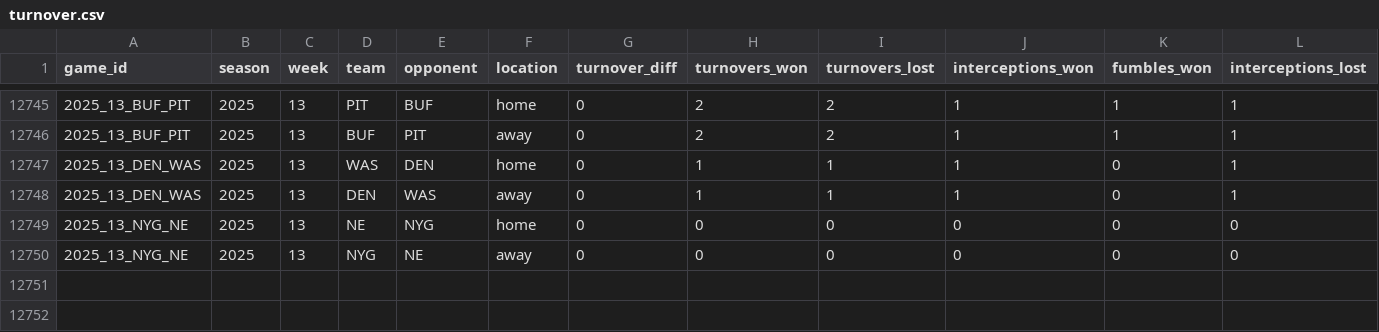
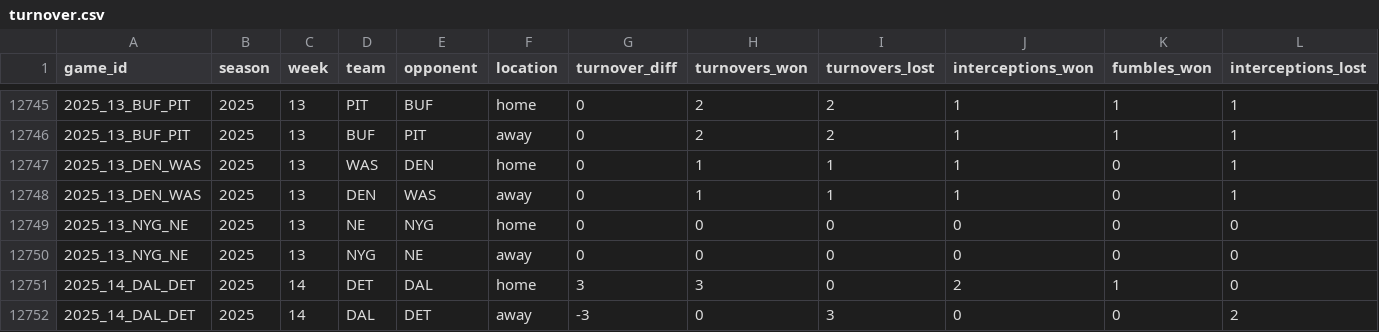
Before and after one commit to TylerPollard410/nflendzonePipeline, a CSV file: artifacts/data-archive/turnover/turnover.csv, drawn as a sheet; only a part is shown, gaps mark what is left out; rows hold the shown columns only; the diff names each change by its address in the sheet, - before the commit and + after, or states it on an @@ line.

```diff
--- a/artifacts/data-archive/turnover/turnover.csv
+++ b/artifacts/data-archive/turnover/turnover.csv
+row 12751: 2025_14_DAL_DET | 2025 | 14 | DET | DAL | home | 3 | 3 | 0 | 2 | 1 | 0
+row 12752: 2025_14_DAL_DET | 2025 | 14 | DAL | DET | away | -3 | 0 | 3 | 0 | 0 | 2
```
Also changed, not shown: 46 other files.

^^^^^^^^^^^^^^^^

## What you are asked to do
Return each line from the material that includes the string "data".

## Answer to the exercise
Before and after one commit to TylerPollard410/nflendzonePipeline, a CSV file: artifacts/data-archive/turnover/turnover.csv, drawn as a sheet; only a part is shown, gaps mark what is left out; rows hold the shown columns only; the diff names each change by its address in the sheet, - before the commit and + after, or states it on an @@ line.
--- a/artifacts/data-archive/turnover/turnover.csv
+++ b/artifacts/data-archive/turnover/turnover.csv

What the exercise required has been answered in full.